Most of you know that February is Black History Month. My school is organizing a couple of activities to acknowlege the event. We’ve set up a book discussion group that includes both teachers and students as well as a few outside speakers who will talk with small groups of students about various topics. In addition, students and teachers have been asked to share their thoughts about issues that connect with black history during our school meetings. I’ve been asked to get things started by sharing a few thoughts about the idea of Black History Month. Feel free to comment.
I was asked to say a few words about Black History Month which will be observed through the month of February. The setting aside of a month in recognition of the contributions of black Americans started in 1926 as "Negro History Week" under the direction of Dr. Carter G. Woodson. I have to admit to feeling just a little bit uncomfortable talking about black history. As a historian I like to think of myself as someone interested in American history and more specifically the stories that reflect what all of us value about the history of this country. We admire the people in our past who overcome great obstacles or defy the odds and those that stand firm for the values of freedom and equality. The images that stand out in my own mind include black men fighting with George Washington’s army during the Revolution, the charge of the 54th Massachusetts Regiment against Fort Wagner during the Civil War, the dignity of Frederick Douglass, the words of W.E.B. Dubois, the strength of King in a jail cell in Birmingham writing a justification for his civil disobedience on scraps of paper, and the courage of students your own age sitting defiantly at lunch counters across the South. I find solace and hope in these and other images not because they are black, but because they reflect what makes this country what it is.

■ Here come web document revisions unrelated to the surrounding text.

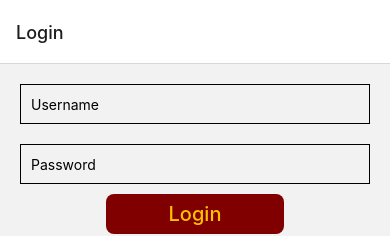
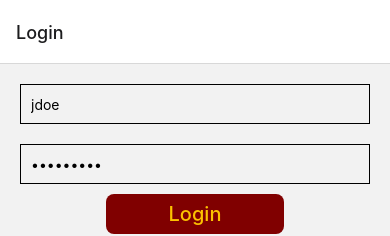
Before and after one commit to mas324/FirstFriend, a React Native app: screen /Login in a window 390 px wide. Shown: the top 236 px of the page. Built offline with nearby package versions, Linux system fonts and the light colour scheme.

Commit message:
Layout for authentication service
Added local storage authentication components
Fixed db connection bug
Added local storage connections

Signed-off-by: Shawn Merana <shawnmerana@gmail.com>

```diff
--- a/App.js
+++ b/App.js
@@ -1,5 +1,4 @@
 import * as React from 'react';
-import * as SecureStore from 'expo-secure-store';
 import { NavigationContainer } from '@react-navigation/native';
 import { createNativeStackNavigator } from '@react-navigation/native-stack';
 import { LoginPage } from './screens/Login';
@@ -9,84 +8,29 @@ import Home from './screens/Home';
 import { Jobs } from './screens/Job';
 import Messages from './screens/Messages';
 import { SignUpPage } from './screens/Signup';
-import { AuthContext } from './utils/Auth';
+import { useAuth } from './utils/Authentication/Auth';
 import { createBottomTabNavigator } from '@react-navigation/bottom-tabs';
+import { AuthContext } from './utils/Authentication/AuthContext';
 
 const Stack = createNativeStackNavigator();
 const Tab = createBottomTabNavigator();
 
-export default function App({ navigation }) {
-  const [state, dispatch] = React.useReducer(
-    (prevState, action) => {
-      switch (action.type) {
-        case 'RESTORE_TOKEN':
-          return {
-            ...prevState,
-            userToken: action.token,
-            isLoading: false,
-          };
-        case 'SIGN_IN':
-          return {
-            ...prevState,
-            isSignout: false,
-            userToken: action.token,
-          };
-        case 'SIGN_OUT':
-          return {
-            ...prevState,
-            isSignout: true,
-            userToken: null
-          };
-      }
-    },
-    {
-      isLoading: true,
-      isSignout: false,
-      userToken: null,
-    }
-  );
-
-  React.useEffect(() => {
-    const bootstrapAsync = async () => {
-      let userToken;
-      try {
-        userToken = await SecureStore.getItemAsync('userToken');
-      } catch (e) {
-        // When failed
-      }
-
-      dispatch({ type: 'RESTORE_TOKEN', token: userToken });
-    };
-
-    bootstrapAsync();
-  }, []);
-
-  const AuthMemo = React.useMemo(() => ({
-    signIn: async (data) => {
-      console.log('Sign in data package: ', data);
-      dispatch({ type: 'SIGN_IN', token: 'token' });
-    },
-    signOut: () => dispatch({ type: 'SIGN_OUT' }),
-    signUp: async (data) => {
-      console.log('Sign up data package: ', data);
-      dispatch({ type: 'SIGN_IN', token: 'token' });
-    },
-  }), []);
-
+const App = () => {
   const dev = false; // For final release remove this and else return
+  const { user, setUser } = useAuth();
 
   if (!dev) {
     return (
       <NavigationContainer>
-        <AuthContext.Provider value={AuthMemo}>
-          {state.userToken == null ? (
-            <Stack.Navigator initialRouteName='Login'>
+        <AuthContext.Provider value={{ user, setUser }}>
+          {user === null ? (
+            <Stack.Navigator initialRouteName='Login' id='Unauth'>
               <Stack.Screen name='Login' component={LoginPage} options={{ title: 'Login' }} />
               <Stack.Screen name='PassRes' component={PasswordReset} options={{ title: 'Forgot Password' }} />
               <Stack.Screen name='Signup' component={SignUpPage} options={{ title: 'Signup' }} />
             </Stack.Navigator>
           ) : (
-            <Tab.Navigator initialRouteName='Home'>
+            <Tab.Navigator initialRouteName='Home' id='Authed'>
               <Tab.Screen name='Home' component={Home} />
               <Tab.Screen name='Jobs' component={Jobs} />
               <Tab.Screen name='Messages' component={Messages} />
@@ -111,3 +55,5 @@ export default function App({ navigation }) {
     );
   }
 }
+
+export default App;
--- a/screens/Login.js
+++ b/screens/Login.js
@@ -3,12 +3,32 @@ import { TextInput, SafeAreaView, Pressable, View } from 'react-native';
 import { Text } from '../components/TextFix';
 import { appStyles } from '../components/AppStyles';
 import { userAuth } from '../utils/Database';
+import { useAuth } from '../utils/Authentication/Auth';
 
 export function LoginPage({ navigation }) {
 
-    const [username, setName] = useState('');
-    const [password, setPass] = useState('');
+    const [username, setName] = useState('jdoe');
+    const [password, setPass] = useState('password1');
     const [rejectNotif, setRejection] = useState('');
+    const { user, login } = useAuth();
+
+    const handleLogin = () => {
+        if (username === '' || password === '') {
+            setRejection('Fill out all forms');
+            return;
+        }
+
+        userAuth(username, password).then((resp) => {
+            if (resp.data) {
+                login({ username: username, authToken: 'token' });
+                console.log('User is:', user);
+            } else {
+                setRejection('Login information is incorrect');
+            }
+        }).catch(() => {
+            setRejection('No connection to server. Try again later.');
+        });
+    }
 
     return (
         <SafeAreaView style={{ padding: 10, flex: 1, alignContent: 'center' }}>
@@ -35,19 +55,7 @@ export function LoginPage({ navigation }) {
             />
             <Pressable
                 style={appStyles.button}
-                onPress={() => {
-                    if (username === '' && password === '') {
-                        setRejection('Fill out all forms');
-                        return;
-                    }
-
-                    userAuth(username, password).then((resp) => {
-                        resp.data ? navigation.navigate('Home') : setRejection('Login information is incorrect');
-                    }).catch((err) => {
-                        console.error(err);
-                        setRejection('No connection to servers');
-                    });
-                }}
+                onPress={handleLogin}
             >
                 <Text style={appStyles.buttonLabel}>Login</Text>
             </Pressable>
@@ -59,10 +67,10 @@ export function LoginPage({ navigation }) {
                 }}
             >
                 <Pressable onPress={() => { navigation.navigate('Signup') }}>
-                    <Text style={{color: 'blue'}}>Signup</Text>
+                    <Text style={{ color: 'blue' }}>Signup</Text>
                 </Pressable>
                 <Pressable onPress={() => { navigation.navigate('PassRes') }}>
-                    <Text style={{color: 'blue'}}>Forgot password</Text>
+                    <Text style={{ color: 'blue' }}>Forgot password</Text>
                 </Pressable>
             </View>
         </SafeAreaView>
--- a/utils/Auth.js
+++ /dev/null
@@ -1,22 +0,0 @@
-import * as React from 'react';
-
-export const AuthContext = React.createContext();
-
-export async function hasher(toHash) {
-
-    let Crypto;
-    try {
-        Crypto = require('expo-crypto');
-    } catch (error) {
-        console.error('crypto is disabled');
-    }
-
-    const digest = await Crypto.digestStringAsync(
-        Crypto.CryptoDigestAlgorithm.SHA512,
-        toHash
-    );
-
-    console.log('Recieved: ', toHash);
-    console.log('Returning: ', digest);
-    return (digest);
-}
--- /dev/null
+++ b/utils/Authentication/Auth.ts
@@ -0,0 +1,42 @@
+import { useEffect } from "react";
+import * as Crypto from 'expo-crypto';
+import { useLocalStore } from "./useLocalStorage";
+import { User, useUser } from "./useUser";
+
+// Function to hash any data that is needed, mainly passwords
+export async function hasher(toHash: string) {
+
+    const digest = await Crypto.digestStringAsync(
+        Crypto.CryptoDigestAlgorithm.SHA512,
+        toHash
+    );
+
+    console.log('Recieved: ', toHash);
+    console.log('Returning: ', digest);
+    return (digest);
+}
+
+export const useAuth = () => {
+    const { user, addUser, removeUser, setUser } = useUser();
+    const { retrieveItem } = useLocalStore();
+
+    useEffect(() => {
+        console.log('triggered effect');
+        retrieveItem().then((value) => {
+            console.log('entered promise effect', value);
+            if (value != null) {
+                addUser(JSON.parse(value));
+            }
+        })
+    }, [addUser, retrieveItem]);
+
+    const login = (user: User) => {
+        addUser(user);
+    };
+
+    const logout = () => {
+        removeUser();
+    };
+
+    return { user, login, logout, setUser };
+}
--- /dev/null
+++ b/utils/Authentication/AuthContext.ts
@@ -0,0 +1,13 @@
+import { createContext } from "react";
+import { User } from "./useUser";
+
+// Auth context to be used thoughout the app
+interface AuthContext {
+    user: User | null;
+    setUser: (user: User | null) => void;
+}
+
+export const AuthContext = createContext<AuthContext>({
+    user: null,
+    setUser: () => {},
+});
--- /dev/null
+++ b/utils/Authentication/useLocalStorage.ts
@@ -0,0 +1,23 @@
+import AsyncStorage, { useAsyncStorage } from "@react-native-async-storage/async-storage";
+import { useState } from "react";
+
+const { setItem, getItem, removeItem } = useAsyncStorage('@user')
+
+export const useLocalStore = () => {
+    const [value, setValue] = useState<string | null>(null);
+
+    const storeItem = (value: string) => {
+        setItem(value);
+        setValue(value)
+    }
+
+    const retrieveItem = async () => {
+        return getItem();
+    }
+
+    const deleteItem = () => {
+        removeItem().then(() => setValue(null));
+    }
+
+    return { value, storeItem, retrieveItem, deleteItem };
+}
--- /dev/null
+++ b/utils/Authentication/useUser.ts
@@ -0,0 +1,25 @@
+import { useContext } from "react";
+import { useLocalStore } from "./useLocalStorage";
+import { AuthContext } from "./AuthContext";
+
+export interface User {
+    username: string;
+    authToken?: string;
+}
+
+export const useUser = () => {
+    const { user, setUser } = useContext(AuthContext);
+    const { storeItem, deleteItem } = useLocalStore();
+
+    const addUser = (user: User) => {
+        setUser(user);
+        storeItem(JSON.stringify(user));
+    };
+
+    const removeUser = () => {
+        setUser(null);
+        deleteItem();
+    };
+
+    return { user, addUser, removeUser, setUser };
+}
--- a/utils/Database.js
+++ b/utils/Database.js
@@ -1,8 +1,8 @@
 import Axios from 'axios';
 
 const inst = Axios.create({
-    baseURL: 'http://localhost:3305/api/',
-    timeout: '1000'
+    baseURL: 'http://192.168.1.60:3305/api/',
+    timeout: 1000
 });
 
 export async function userAuth(user, password) {
```
Also changed, not shown: package.json (+4 -3 lines), 1 other file (tests, documents, lock files or other folders).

At the same time I am all too aware that our historical memory is always selective and who determines that selection often depends on who controls the means through which our collective stories are shared. When Negro History Week started little was known about the contributions of black Americans in large part because few people studied the subject, but more importantly because images of black Americans fighting in the American Revolution, Civil War, and even World War I did not fit into the history of a country that had decided by the 1920’s to legally segregate schools, buses, railroads, movie theaters and other public places along racial lines. As a historian and as a citizen I consider myself lucky that I live at a time where I can read about those contributions as part of our American story. Perhaps, as some have argued, a month set aside for black history is unnecessary. I think the question is worth debating. In the end, however, the recognition of Black History Month serves to remind us of our collective past and in turn hopefully strengthens our collective will as a nation to continue to push towards greater inclusiveness and equality for all.